Work to be completed ▸ Copy each line below in which the string "dart" occurs.

===============

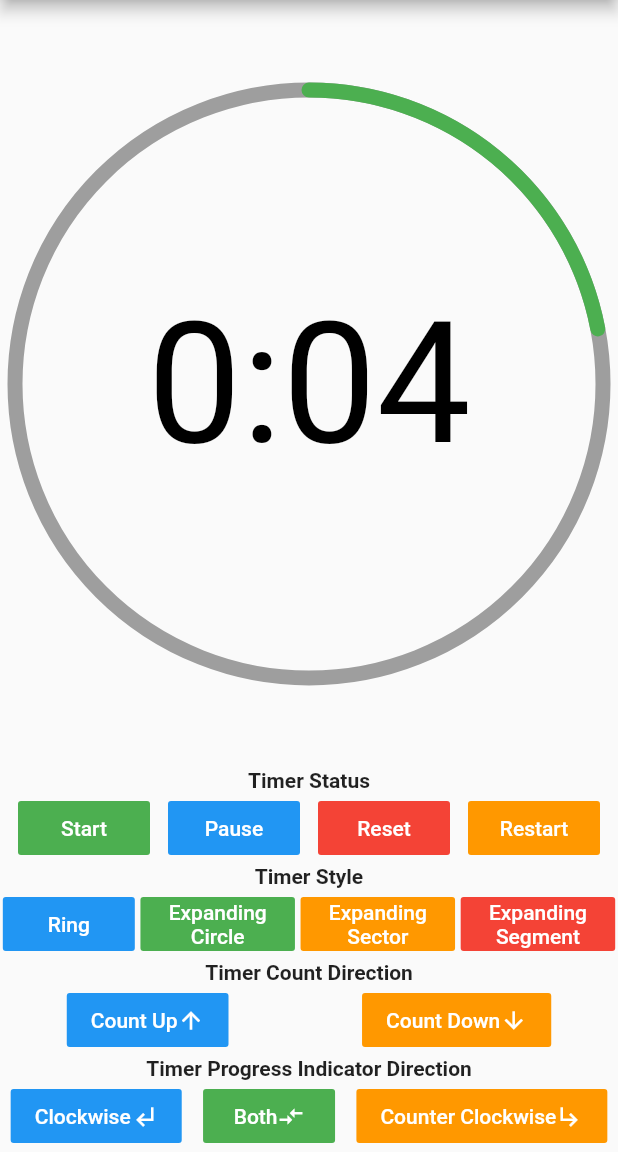
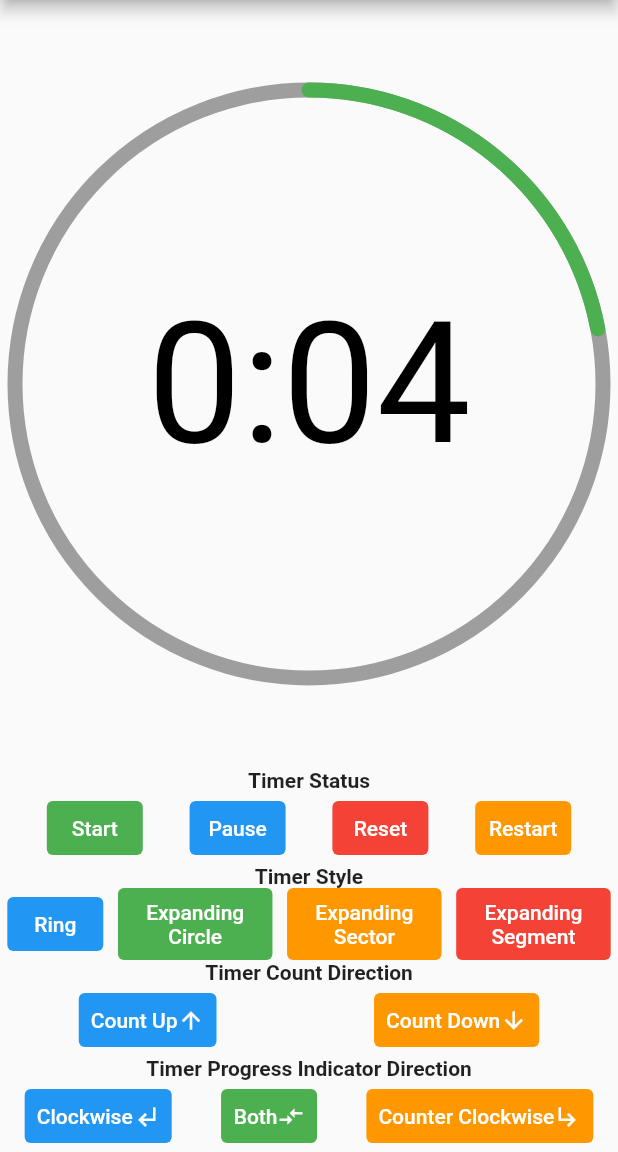
Before and after one commit to smladeoye/flutter-simple-timer, a Flutter app: the screen it shows after launch, after a tap on "Start", on a phone screen of 412 x 824 dp, the part 84-1236 px from its top. Run offline on Flutter 3.47's test engine with Material 2 defaults, Android fonts, the phone set to English and light mode, and no system bars.

Commit message:
migrated to null-safety, updated deprecated widgets and added widget tests

```diff
--- a/example/lib/main.dart
+++ b/example/lib/main.dart
@@ -79,25 +79,33 @@ class _MyHomePageState extends State<MyHomePage>
                 Row(
                   mainAxisAlignment: MainAxisAlignment.spaceEvenly,
                   children: <Widget>[
-                    FlatButton(
+                    TextButton(
                       onPressed: _timerController.start,
                       child: const Text("Start", style: TextStyle(color: Colors.white)),
-                      color: Colors.green,
+                      style: TextButton.styleFrom(
+                        backgroundColor: Colors.green
+                      )
                     ),
-                    FlatButton(
+                    TextButton(
                       onPressed: _timerController.pause,
                       child: const Text("Pause", style: TextStyle(color: Colors.white)),
-                      color: Colors.blue,
+                      style: TextButton.styleFrom(
+                          backgroundColor: Colors.blue
+                      )
                     ),
-                    FlatButton(
+                    TextButton(
                       onPressed: _timerController.reset,
                       child: const Text("Reset", style: TextStyle(color: Colors.white)),
-                      color: Colors.red,
+                      style: TextButton.styleFrom(
+                          backgroundColor: Colors.red
+                      )
                     ),
-                    FlatButton(
+                    TextButton(
                       onPressed: _timerController.restart,
                       child: const Text("Restart", style: TextStyle(color: Colors.white)),
-                      color: Colors.orange,
+                      style: TextButton.styleFrom(
+                          backgroundColor: Colors.orange
+                      )
                     ),
                   ],
                 )
@@ -110,9 +118,11 @@ class _MyHomePageState extends State<MyHomePage>
                   mainAxisAlignment: MainAxisAlignment.spaceAround,
                   children: <Widget>[
                     Flexible(
-                        child: FlatButton(
+                        child: TextButton(
                             onPressed: ()=>_setStyle(TimerStyle.ring),
-                            color: Colors.blue,
+                            style: TextButton.styleFrom(
+                                backgroundColor: Colors.blue
+                            ),
                             child:  const Text("Ring",
                                 textAlign: TextAlign.center,
                                 style: const TextStyle(color: Colors.white)
@@ -120,9 +130,11 @@ class _MyHomePageState extends State<MyHomePage>
                         )
                     ),
                     Flexible(
-                      child: FlatButton(
+                      child: TextButton(
                           onPressed: ()=>_setStyle(TimerStyle.expanding_circle),
-                          color: Colors.green,
+                          style: TextButton.styleFrom(
+                              backgroundColor: Colors.green
+                          ),
                           child: const Text("Expanding Circle",
                               textAlign: TextAlign.center,
                               style: const TextStyle(color: Colors.white)
@@ -130,9 +142,11 @@ class _MyHomePageState extends State<MyHomePage>
                       ),
                     ),
                     Flexible(
-                      child: FlatButton(
+                      child: TextButton(
                           onPressed: ()=>_setStyle(TimerStyle.expanding_sector),
-                          color: Colors.orange,
+                          style: TextButton.styleFrom(
+                              backgroundColor: Colors.orange
+                          ),
                           child: const Text("Expanding Sector",
                               textAlign: TextAlign.center,
                               style: const TextStyle(color: Colors.white)
@@ -140,9 +154,11 @@ class _MyHomePageState extends State<MyHomePage>
                       ),
                     ),
                     Flexible(
-                      child: FlatButton(
+                      child: TextButton(
                           onPressed: ()=>_setStyle(TimerStyle.expanding_segment),
-                          color: Colors.red,
+                          style: TextButton.styleFrom(
+                              backgroundColor: Colors.red
+                          ),
                           child: const Text("Expanding Segment",
                               textAlign: TextAlign.center,
                               style: const TextStyle(color: Colors.white)
@@ -159,9 +175,11 @@ class _MyHomePageState extends State<MyHomePage>
                 Row(
                   mainAxisAlignment: MainAxisAlignment.spaceAround,
                   children: <Widget>[
-                    FlatButton(
+                    TextButton(
                       onPressed: ()=>_setCountDirection(TimerProgressTextCountDirection.count_up),
-                      color: Colors.blue,
+                      style: TextButton.styleFrom(
+                          backgroundColor: Colors.blue
+                      ),
                       child: Row(
                         mainAxisSize: MainAxisSize.min,
                         children: <Widget>[
@@ -175,9 +193,11 @@ class _MyHomePageState extends State<MyHomePage>
                         ],
                       ),
                     ),
-                    FlatButton(
+                    TextButton(
                       onPressed: ()=>_setCountDirection(TimerProgressTextCountDirection.count_down),
-                      color: Colors.orange,
+                      style: TextButton.styleFrom(
+                          backgroundColor: Colors.orange
+                      ),
                       child: Row(
                         mainAxisSize: MainAxisSize.min,
                         children: <Widget>[
@@ -201,9 +221,11 @@ class _MyHomePageState extends State<MyHomePage>
                 Row(
                   mainAxisAlignment: MainAxisAlignment.spaceAround,
                   children: <Widget>[
-                    FlatButton(
+                    TextButton(
                       onPressed: ()=>_setProgressIndicatorDirection(TimerProgressIndicatorDirection.clockwise),
-                      color: Colors.blue,
+                      style: TextButton.styleFrom(
+                          backgroundColor: Colors.blue
+                      ),
                       child: Row(
                         mainAxisSize: MainAxisSize.min,
                         children: <Widget>[
@@ -217,9 +239,11 @@ class _MyHomePageState extends State<MyHomePage>
                         ],
                       ),
                     ),
-                    FlatButton(
+                    TextButton(
                       onPressed: ()=>_setProgressIndicatorDirection(TimerProgressIndicatorDirection.both),
-                      color: Colors.green,
+                      style: TextButton.styleFrom(
+                          backgroundColor: Colors.green
+                      ),
                       child: Row(
                         mainAxisSize: MainAxisSize.min,
                         children: <Widget>[
@@ -233,9 +257,11 @@ class _MyHomePageState extends State<MyHomePage>
                         ],
                       ),
                     ),
-                    FlatButton(
+                    TextButton(
                       onPressed: ()=>_setProgressIndicatorDirection(TimerProgressIndicatorDirection.counter_clockwise),
-                      color: Colors.orange,
+                      style: TextButton.styleFrom(
+                          backgroundColor: Colors.orange
+                      ),
                       child: Row(
                         mainAxisSize: MainAxisSize.min,
                         children: <Widget>[
--- a/lib/simple_timer.dart
+++ b/lib/simple_timer.dart
@@ -10,8 +10,8 @@ class SimpleTimer extends StatefulWidget {
 
   /// Creates a Simple Timer with animated progress indicator
   SimpleTimer({
-    Key key,
-    @required this.duration,
+    Key? key,
+    required this.duration,
     this.onStart,
     this.onEnd,
     this.valueListener,
@@ -29,8 +29,8 @@ class SimpleTimer extends StatefulWidget {
     this.progressIndicatorColor = Colors.green,
     this.startAngle = Math.pi * 1.5,
     this.strokeWidth = 5.0,
-  }): assert(duration != null, "Timer Duration cannot be null"),
-        assert(status == null || controller == null, "If controller is provided, then status must be null - only one must be provided"),
+  }):assert(!(status == null && controller == null), "No Controller or Status has been set; Please set either the controller (TimerController) or the status (TimerStatus) property - only should can be set"),
+        assert(status == null || controller == null, "Both Controller and Status have been set; Please set either the controller (TimerController) or the status (TimerStatus) - only one should be set"),
         assert(displayProgressIndicator || displayProgressText,
         "At least either displayProgressText or displayProgressIndicator must be set to True"),
         super(key: key);
@@ -48,14 +48,14 @@ class SimpleTimer extends StatefulWidget {
   /// If provided, status should be null - ensure you dispose of it
   /// when done. If null, this widget will create its own [TimerController]
   /// and dispose it when the widget is disposed.
-  final TimerController controller;
+  final TimerController? controller;
 
   /// The current status of the timer.
   ///
   /// This can also be used to control this timer instead of a controller
   /// but providing a controller would be preferable.
   /// If provided, controller should be null
-  final TimerStatus status;
+  final TimerStatus? status;
 
   /// The display style for this timer.
   ///
@@ -67,23 +67,23 @@ class SimpleTimer extends StatefulWidget {
   ///
   /// This callback function is passed the a [Duration] (either time left
   /// or time elapsed) which is determined by the [progressTextCountDirection]
-  final String Function(Duration timeElapsed) progressTextFormatter;
+  final String Function(Duration timeElapsed)? progressTextFormatter;
 
   /// The callback function executed when the timer starts counting.
   ///
   /// The timer starts counting after the [delay]
-  final VoidCallback onStart;
+  final VoidCallback? onStart;
 
   /// The callback function executed when the timer has finished counting.
   ///
   /// The is only called when the timer has completed the length of its running duration
-  final VoidCallback onEnd;
+  final VoidCallback? onEnd;
 
   /// The callback function executed for each change in the time elapsed by the timer.
   ///
   /// This callback function is passed a [Duration] (either time left
   /// or time elapsed) which is determined by the [progressTextDisplayDirection]
-  final void Function(Duration timeElapsed) valueListener;
+  final void Function(Duration timeElapsed)? valueListener;
 
   /// The counting direction (counting up or counting down) of the text displayed by the timer.
   final TimerProgressTextCountDirection progressTextCountDirection;
@@ -100,7 +100,7 @@ class SimpleTimer extends StatefulWidget {
   final bool displayProgressText;
 
   /// The TextStyle applied to the progress text.
-  final TextStyle progressTextStyle;
+  final TextStyle? progressTextStyle;
 
   /// Sets whether to display the progress text.
   ///
@@ -138,7 +138,7 @@ class TimerState extends State<SimpleTimer> with SingleTickerProviderStateMixin
   /// This is indirectly referenced by the widget status [widget.status]
   /// and controls when the timer is started [TimerStatus.start], paused
   /// [TimerStatus.pause] or reset [TimerStatus.reset]
-  TimerController controller;
+  late TimerController controller;
 
   bool _useLocalController = false;
 
@@ -156,7 +156,7 @@ class TimerState extends State<SimpleTimer> with SingleTickerProviderStateMixin
       controller = TimerController(this);
       _useLocalController = true;
     } else {
-      controller = widget.controller;
+      controller = widget.controller!;
     }
     controller.duration = widget.duration;
     controller._setDelay(widget.delay);
@@ -219,7 +219,7 @@ class TimerState extends State<SimpleTimer> with SingleTickerProviderStateMixin
   }
 
   TextStyle getProgressTextStyle() {
-    return TextStyle(fontSize: Theme.of(context).textTheme.headline1.fontSize).merge(widget.progressTextStyle);
+    return TextStyle(fontSize: Theme.of(context).textTheme.headline1!.fontSize).merge(widget.progressTextStyle);
   }
 
   @override
@@ -255,30 +255,30 @@ class TimerState extends State<SimpleTimer> with SingleTickerProviderStateMixin
 
   void _animationValueListener() {
     if(widget.valueListener != null) {
-      widget.valueListener(controller.duration * controller.value);
+      widget.valueListener!(controller.duration! * controller.value);
     }
   }
 
   void _animationStatusListener(AnimationStatus status) {
     if(status == AnimationStatus.forward && widget.onStart != null) {
       wasActive = true;
-      widget.onStart();
+      widget.onStart!();
     } else if(status == AnimationStatus.completed && widget.onEnd != null) {
-      widget.onEnd();
+      widget.onEnd!();
     } else if(status == AnimationStatus.dismissed) {
       wasActive = false;
     }
   }
 
   String getProgressText() {
-    Duration duration = controller.duration * controller.value;
+    Duration duration = controller.duration! * controller.value;
     if(widget.progressTextCountDirection == TimerProgressTextCountDirection.count_down) {
-      duration = Duration(seconds: controller.duration.inSeconds - duration.inSeconds);
+      duration = Duration(seconds: controller.duration!.inSeconds - duration.inSeconds);
     }
     if(widget.progressTextFormatter == null) {
       return "${duration.inMinutes}:${(duration.inSeconds % 60).toString().padLeft(2, "0")}";
     }
-    return widget.progressTextFormatter(duration);
+    return widget.progressTextFormatter!(duration);
   }
 
   @override
@@ -300,14 +300,15 @@ class TimerPainter extends CustomPainter {
   double startAngle;
   double strokeWidth;
 
-  TimerPainter({this.animation,
-    this.progressIndicatorDirection,
-    this.progressIndicatorColor,
-    this.backgroundColor,
-    this.timerStyle,
-    this.startAngle,
-    this.strokeWidth}
-      ) : super(repaint: animation);
+  TimerPainter({
+    required this.animation,
+    this.progressIndicatorDirection = TimerProgressIndicatorDirection.clockwise,
+    this.progressIndicatorColor = Colors.green,
+    this.backgroundColor = Colors.grey,
+    this.timerStyle = TimerStyle.ring,
+    this.startAngle = Math.pi * 1.5,
+    this.strokeWidth = 5.0
+  }) : super(repaint: animation);
 
   PaintingStyle getPaintingStyle() {
     switch(timerStyle) {
@@ -389,11 +390,11 @@ class TimerController extends AnimationController {
 
   bool _wasActive = false;
 
-  Duration _delay;
+  Duration? _delay;
 
   TimerController(TickerProvider vsync) : super(vsync: vsync);
 
-  Duration get delay => _delay;
+  Duration? get delay => _delay;
 
   /// Sets the animation delay
   void _setDelay(Duration delay) {
@@ -401,19 +402,19 @@ class TimerController extends AnimationController {
   }
 
   /// Calculates controller start value from specified duration [startDuration]
-  double _calculateStartValue(Duration startDuration) {
-    startDuration = (startDuration != null && (startDuration > this.duration)) ? this.duration : startDuration;
-    return startDuration == null ? startDuration : (1 - (startDuration.inMilliseconds / this.duration.inMilliseconds));
+  double? _calculateStartValue(Duration? startDuration) {
+    startDuration = (startDuration != null && (startDuration > this.duration!)) ? this.duration : startDuration;
+    return startDuration == null ? null : (1 - (startDuration.inMilliseconds / this.duration!.inMilliseconds));
   }
 
   /// This starts the controller animation.
   ///
   /// If [startFrom] is specified, the new value is calculated
   /// and starts from that value, rather than from the [lowerBound]
-  void start({bool useDelay = true, Duration startFrom}) {
+  void start({bool useDelay = true, Duration? startFrom}) {
     if(useDelay && !_wasActive && (_delay != null)) {
       _wasActive = true;
-      Future.delayed(_delay, () {
+      Future.delayed(_delay!, () {
         this.forward(from: _calculateStartValue(startFrom));
       });
     } else {
@@ -437,7 +438,7 @@ class TimerController extends AnimationController {
   ///
   /// If [startFrom] is specified, the animation value is calculated
   /// and starts from that value, rather than from the [lowerBound]
-  void restart({bool useDelay = true, Duration startFrom}) {
+  void restart({bool useDelay = true, Duration? startFrom}) {
     this.reset();
     this.start(startFrom: startFrom);
   }
@@ -453,8 +454,8 @@ class TimerController extends AnimationController {
   /// The [animationDuration] value sets the length of time used to animate
   /// from the previous value to the new value
   void add(Duration duration, {bool start = false, Duration changeAnimationDuration = const Duration(seconds: 0)}) {
-    duration = (duration != null && (duration > this.duration)) ? this.duration : duration;
-    double newValue = this.value - (duration.inMilliseconds / this.duration.inMilliseconds);
+    duration = (duration > this.duration!) ? this.duration! : duration;
+    double newValue = this.value - (duration.inMilliseconds / this.duration!.inMilliseconds);
     this.animateBack(newValue, duration: changeAnimationDuration);
     if (start) {
       this.forward();
@@ -472,8 +473,8 @@ class TimerController extends AnimationController {
   /// The [animationDuration] value sets the length of time used to animate
   /// from the previous value to the new value
   void subtract(Duration duration, {bool start = false, Duration changeAnimationDuration = const Duration(seconds: 0)}) {
-    duration = (duration != null && (duration > this.duration)) ? this.duration : duration;
-    double newValue = this.value + (duration.inMilliseconds / this.duration.inMilliseconds);
+    duration = (duration > this.duration!) ? this.duration! : duration;
+    double newValue = this.value + (duration.inMilliseconds / this.duration!.inMilliseconds);
     this.animateTo(newValue, duration: changeAnimationDuration);
     if (start) {
       this.forward();
--- a/pubspec.yaml
+++ b/pubspec.yaml
@@ -4,7 +4,7 @@ version: 1.0.1
 homepage: https://github.com/smladeoye/flutter-simple-timer
 
 environment:
-  sdk: ">=2.7.0 <3.0.0"
+  sdk: ">=2.12.0 <3.0.0"
 
 dependencies:
   flutter:
```
Also changed, not shown: example/pubspec.lock, pubspec.lock, 1 other file.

===============

Answer to the problem ▸
--- a/example/lib/main.dart
+++ b/example/lib/main.dart
--- a/lib/simple_timer.dart
+++ b/lib/simple_timer.dart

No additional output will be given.